Start of Dataset excerpts

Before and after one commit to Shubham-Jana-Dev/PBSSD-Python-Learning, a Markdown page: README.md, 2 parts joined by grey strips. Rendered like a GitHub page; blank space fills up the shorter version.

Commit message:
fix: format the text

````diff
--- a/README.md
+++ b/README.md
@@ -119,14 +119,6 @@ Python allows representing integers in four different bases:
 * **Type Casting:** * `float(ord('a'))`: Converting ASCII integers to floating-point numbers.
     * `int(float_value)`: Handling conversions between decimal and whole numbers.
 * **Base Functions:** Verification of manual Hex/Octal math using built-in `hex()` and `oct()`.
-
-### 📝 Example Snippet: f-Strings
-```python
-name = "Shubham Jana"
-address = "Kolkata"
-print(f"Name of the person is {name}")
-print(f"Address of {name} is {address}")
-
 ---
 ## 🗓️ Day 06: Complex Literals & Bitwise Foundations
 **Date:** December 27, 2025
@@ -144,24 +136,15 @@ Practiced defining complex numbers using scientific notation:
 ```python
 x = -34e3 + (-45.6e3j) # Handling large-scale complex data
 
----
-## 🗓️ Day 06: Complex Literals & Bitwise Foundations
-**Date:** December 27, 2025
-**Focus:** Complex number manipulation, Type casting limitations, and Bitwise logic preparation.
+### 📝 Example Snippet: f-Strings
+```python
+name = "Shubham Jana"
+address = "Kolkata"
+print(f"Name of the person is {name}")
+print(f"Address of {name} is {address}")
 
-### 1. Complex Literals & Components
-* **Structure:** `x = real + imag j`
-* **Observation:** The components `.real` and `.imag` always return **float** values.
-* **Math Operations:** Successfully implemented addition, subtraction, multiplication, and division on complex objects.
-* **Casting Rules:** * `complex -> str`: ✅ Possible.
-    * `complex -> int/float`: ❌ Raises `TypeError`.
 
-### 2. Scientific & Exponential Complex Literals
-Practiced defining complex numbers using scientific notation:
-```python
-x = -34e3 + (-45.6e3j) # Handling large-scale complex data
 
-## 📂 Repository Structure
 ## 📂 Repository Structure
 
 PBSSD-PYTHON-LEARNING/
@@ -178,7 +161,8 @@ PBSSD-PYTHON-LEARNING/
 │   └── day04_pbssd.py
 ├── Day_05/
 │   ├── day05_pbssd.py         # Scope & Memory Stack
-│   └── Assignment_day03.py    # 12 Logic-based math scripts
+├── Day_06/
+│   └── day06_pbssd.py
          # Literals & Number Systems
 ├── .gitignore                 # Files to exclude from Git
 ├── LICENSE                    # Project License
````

End of Dataset excerpts

Problem to work on
Repeat the data in full, exactly as supplied.

Response
Before and after one commit to Shubham-Jana-Dev/PBSSD-Python-Learning, a Markdown page: README.md, 2 parts joined by grey strips. Rendered like a GitHub page; blank space fills up the shorter version.

Commit message:
fix: format the text

````diff
--- a/README.md
+++ b/README.md
@@ -119,14 +119,6 @@ Python allows representing integers in four different bases:
 * **Type Casting:** * `float(ord('a'))`: Converting ASCII integers to floating-point numbers.
     * `int(float_value)`: Handling conversions between decimal and whole numbers.
 * **Base Functions:** Verification of manual Hex/Octal math using built-in `hex()` and `oct()`.
-
-### 📝 Example Snippet: f-Strings
-```python
-name = "Shubham Jana"
-address = "Kolkata"
-print(f"Name of the person is {name}")
-print(f"Address of {name} is {address}")
-
 ---
 ## 🗓️ Day 06: Complex Literals & Bitwise Foundations
 **Date:** December 27, 2025
@@ -144,24 +136,15 @@ Practiced defining complex numbers using scientific notation:
 ```python
 x = -34e3 + (-45.6e3j) # Handling large-scale complex data
 
----
-## 🗓️ Day 06: Complex Literals & Bitwise Foundations
-**Date:** December 27, 2025
-**Focus:** Complex number manipulation, Type casting limitations, and Bitwise logic preparation.
+### 📝 Example Snippet: f-Strings
+```python
+name = "Shubham Jana"
+address = "Kolkata"
+print(f"Name of the person is {name}")
+print(f"Address of {name} is {address}")
 
-### 1. Complex Literals & Components
-* **Structure:** `x = real + imag j`
-* **Observation:** The components `.real` and `.imag` always return **float** values.
-* **Math Operations:** Successfully implemented addition, subtraction, multiplication, and division on complex objects.
-* **Casting Rules:** * `complex -> str`: ✅ Possible.
-    * `complex -> int/float`: ❌ Raises `TypeError`.
 
-### 2. Scientific & Exponential Complex Literals
-Practiced defining complex numbers using scientific notation:
-```python
-x = -34e3 + (-45.6e3j) # Handling large-scale complex data
 
-## 📂 Repository Structure
 ## 📂 Repository Structure
 
 PBSSD-PYTHON-LEARNING/
@@ -178,7 +161,8 @@ PBSSD-PYTHON-LEARNING/
 │   └── day04_pbssd.py
 ├── Day_05/
 │   ├── day05_pbssd.py         # Scope & Memory Stack
-│   └── Assignment_day03.py    # 12 Logic-based math scripts
+├── Day_06/
+│   └── day06_pbssd.py
          # Literals & Number Systems
 ├── .gitignore                 # Files to exclude from Git
 ├── LICENSE                    # Project License
````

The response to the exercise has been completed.